This is what i’m working with…
I had no idea what I was going to do with the hideous mantle but my plan was to get the fireplace painted as soon as possible. I really imagined finishing up at the closing then heading over to the house to paint the fireplace. Obviously things didn’t go that way and moving/cleaning/packing took priority.
I made the mistake of mentioning my plan to paint the fireplace to Mark who was completely against this and shocked I was even considering it. Then he brought it up to my Dad who (of course) sided with Mark on this – God forbid I pain the brick!. To say the least my plan was delayed.
After a few weeks of passing by this horrible horrible room I decided I had to do something about it. So I headed to Home Depot to visit my friends in the paint department. After this trip they are no longer my friends…

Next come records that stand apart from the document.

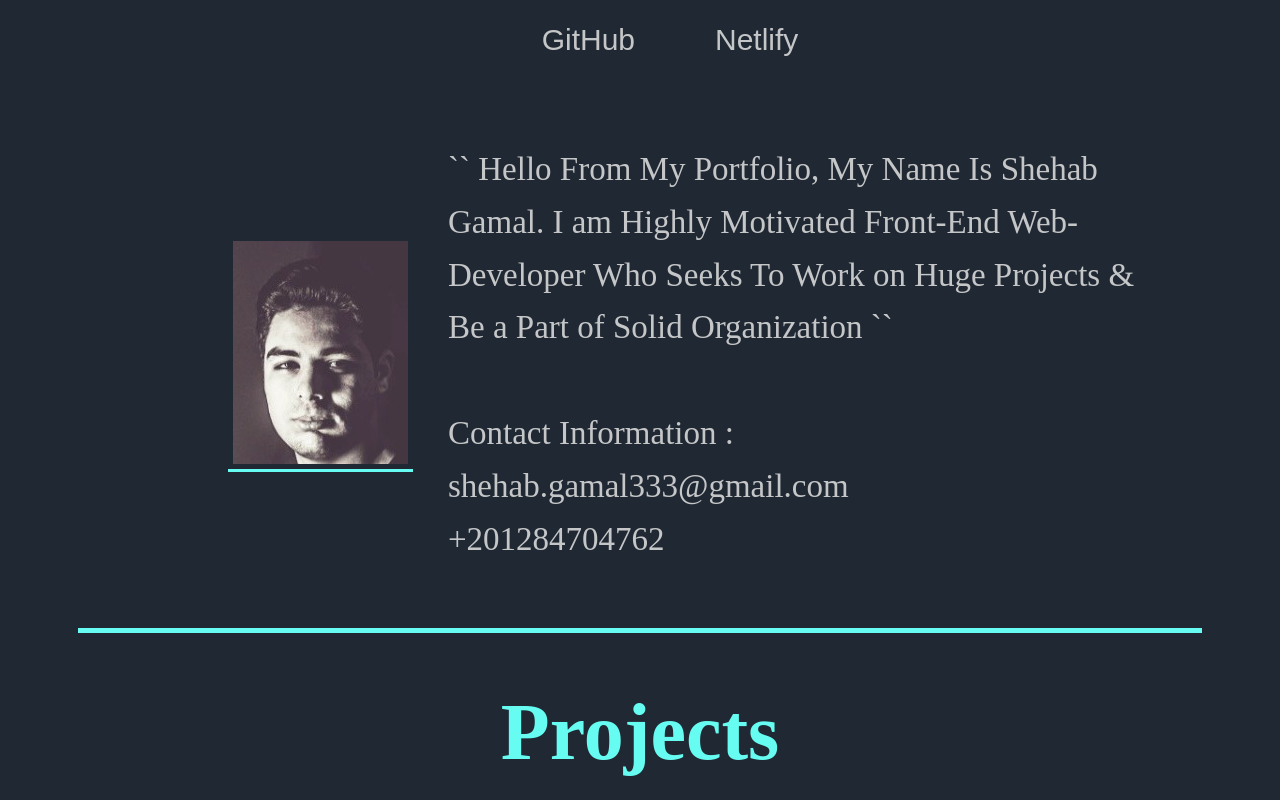
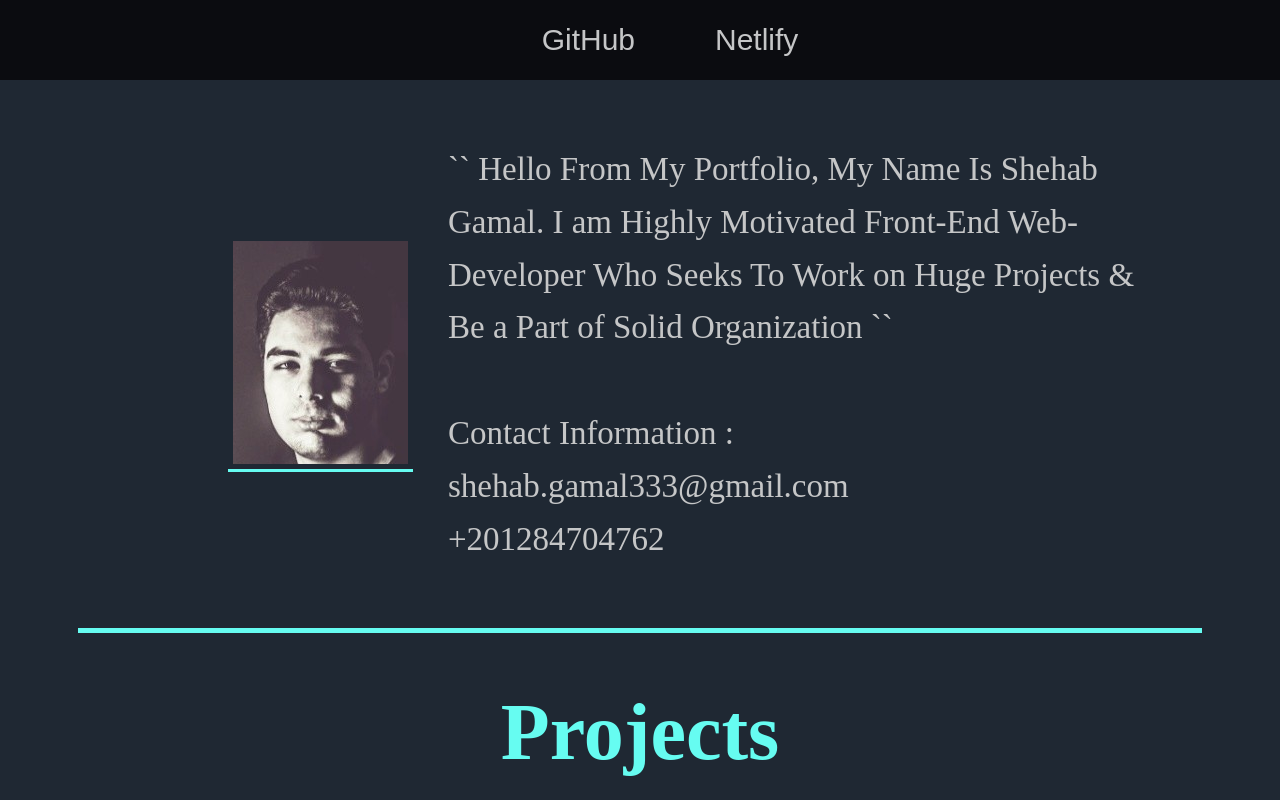
Before and after one commit to ShehabGamal/Personal-Portfolio, a React (Create React App) app: page / in a window 1280 px wide. Shown: the top 800 px of the page. Built offline with nearby package versions, Linux system fonts and the light colour scheme.

Commit message:
Adjusting the nav bar background

```diff
--- a/src/App.js
+++ b/src/App.js
@@ -16,7 +16,7 @@ const BasicHeader = styled.header`
   justify-content: center;
   align-items: center;
   margin-bottom: 50px;
-  background: transparent;
+  background: ${(props) => props.theme.mainColor};
 `;
 
 function App() {
```
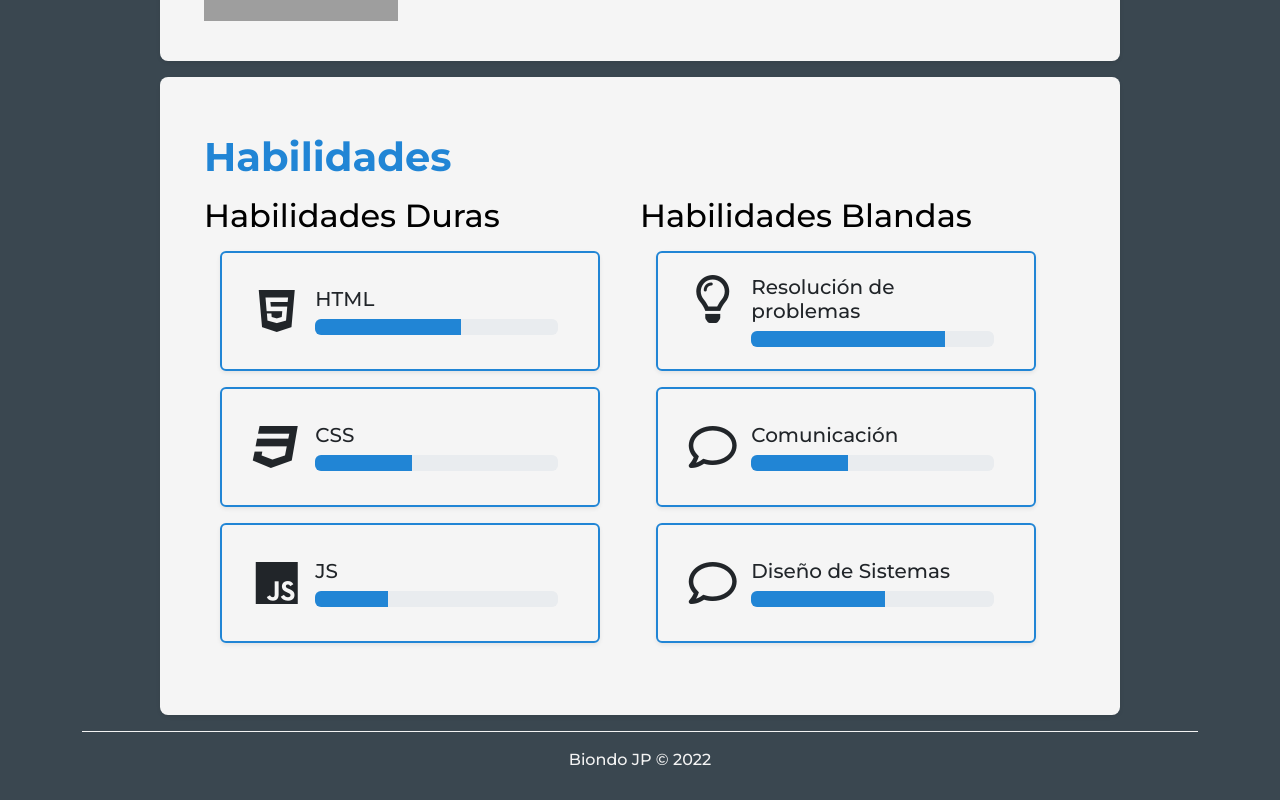
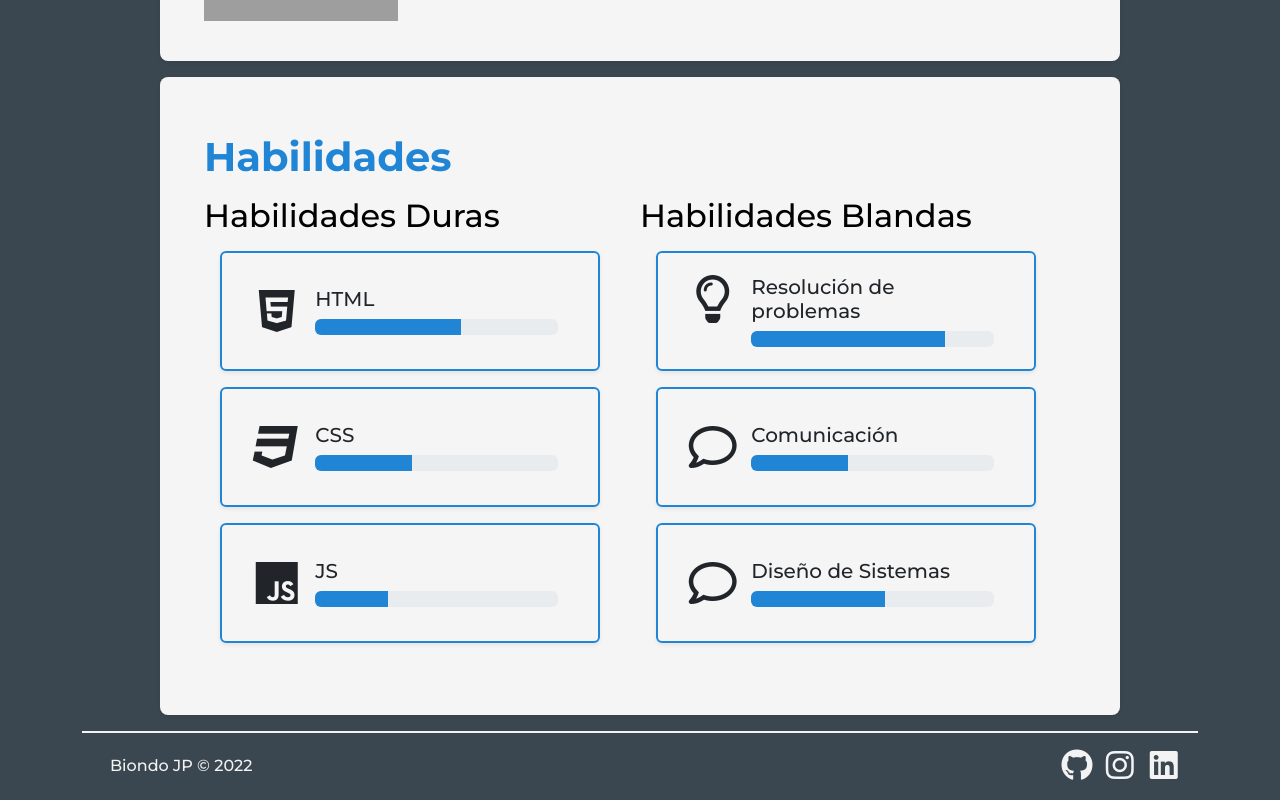
Before and after one commit to caylow/FRONTEND, an Angular app: page /acerca-de in a window 1280 px wide. Shown: the part 337-1137 px from the top of the page. Built offline with nearby package versions, Linux system fonts and the light colour scheme; grey boxes are pictures that could not be loaded.

Commit message:
Made app-footer's border thicker
So it looks more solid

```diff
--- a/src/app/app.component.html
+++ b/src/app/app.component.html
@@ -3,5 +3,5 @@
     <main [@routeAnimations]="getRouteAnimationData()" class="d-flex ">
         <router-outlet></router-outlet>
     </main>
-    <app-footer [@footerAnimation]="getRouteAnimationData()" class="w-100 row text-center align-items-center justify-content-center" author="Biondo JP"></app-footer>
+    <app-footer [@footerAnimation]="getRouteAnimationData()" class="w-100 row align-items-center" author="Biondo JP"></app-footer>
 </div>
--- a/src/app/components/footer/footer.component.css
+++ b/src/app/components/footer/footer.component.css
@@ -18,3 +18,12 @@ footer p{
 .img-container{
     padding: 0px;
 }
+
+.social-links{
+    color:var(--secondary-color);
+    transition: 300ms color;
+}
+.social-links:hover{
+    color:var(--action-color);
+    opacity: 1;
+}
--- a/src/app/components/footer/footer.component.html
+++ b/src/app/components/footer/footer.component.html
@@ -1,6 +1,20 @@
-<footer class="w-100 row text-center align-items-center justify-content-center">
-    <div class="col">
-
+<footer class="w-100 row align-items-center m-0">
+    <p class="col m-0">{{author}} © 2022</p>
+    <div class="row col justify-content-end">
+        <div class="col-1">
+            <a href="#" class="social-links">
+                <i class="fa-brands fa-github fa-2x"></i>
+            </a>
+        </div>
+        <div class="col-1">
+            <a href="#" class="social-links">
+                <i class="fa-brands fa-instagram fa-2x"></i>
+            </a>
+        </div>
+        <div class="col-1">
+            <a href="#" class="social-links">
+                <i class="fa-brands fa-linkedin fa-2x"></i>
+            </a>
+        </div>
     </div>
-    <p class="col-12 m-0">{{author}} © 2022</p>
 </footer>
--- a/src/styles.css
+++ b/src/styles.css
@@ -86,7 +86,7 @@ app-about-me, app-contact-form{
     width: 100%;
 }
 app-footer{
-    border-top: 1px solid var(--secondary-color);
+    border-top: 2px solid var(--secondary-color);
     background-color: var(--primary-color);
 }
 
```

The lazy, rude man at the paint counter informed me that I absolutely could not paint my fireplace and if I chose to do it anyway I would need to go to a fireplace store to get special heat resistant paint because anything they had at good old Home Depot would bubble because the fireplace gets to like 500 degrees (he said that to me, “gets to like 500 degrees”!). Don’t worry – I put him in his place and reminded him I wasn’t painting the inside, I was planning on painting the outside which would NEVER get anywhere near that hot. Then I marched down the aisle and got myself a special brick roller and a quart of paint with primer in it.
Once I got everything cleaned, taped and ready to go I decided I needed to do something about that HORRIBLE mantle. So, in true Claire fashion, I took a hammer to it. After just a few hits of the hammer Mark came running in to see what the noise was all about. I was shocked that he wasn’t mad about my new project and he actually stepped in and finished the deconstruction of the mantle for me! We were able to pry that bottom scalloped piece off without damaging the top piece of wood. So we left the top piece of the mantle and I started painting…
And painting and painting and painting.
My tips for anyone who wants to paint a brick fireplace:
1. Buy a gallon of paint with primer in it – The brick really soaks up the paint so its going to take a lot and the paint with primer really saves you quite a bit of time. I ended up taking two more trips back to Home Depot for more paint (After the “hot fireplace” incident I really need to stop going there, it’s just so close!) because I kept buying a quart at a time.
2. Don’t waist your time with the special roller for brick, instead buy a big cheap brush – It’s really hard to get in all the crevices of the grout and the brick so I ended up using a brush and focusing on one brick at a time. I always think it is important to have a nice paint brush but in this case getting in those tiny spots is really tricky and really destroys your brush so don’t spend too much money on the brush you use for this project.
3. Plan on having this project last a full week – Trying to get good coverage gets really frustrating really fast and takes a really long time so I would recommend doing a little at a time. I ended up working on it about four hours the first day (Sunday) then about an hour or two after work each night that week.
Once all the brick was painted I decided to just go ahead and paint the mantle as well. Since we removed that HIDEOUS bottom piece we decided to get some trim for below. So, back to Home Depot (4th trip for this project alone)! Because the not so helpful staff refuses to let you use their saws we bought a piece of trim, a miter box and saw and some white nails. Then we got home to measure and make cuts. This was way more difficult than it looks and we ended up messing up the trim on our first attempt. So, you guessed it, back to home Depot (that’s 5!) for a new piece of trim. We learned from our mistakes, made the cuts, installed the trim and finished up with a couple of coats of paint.
Although this took a lot longer than expected it turned out fantastic, even Mark agrees!
I’m not sure if you can tell from the photo but there are some gaps at the top where the trim meets the brick, it’s pretty rough looking. My dad was over shortly after this photo was taken and told me that the spackle we used for patching the nail holes in the wall would fix that problem. I got out the spackle and a stool and about 10 minutes later, all better!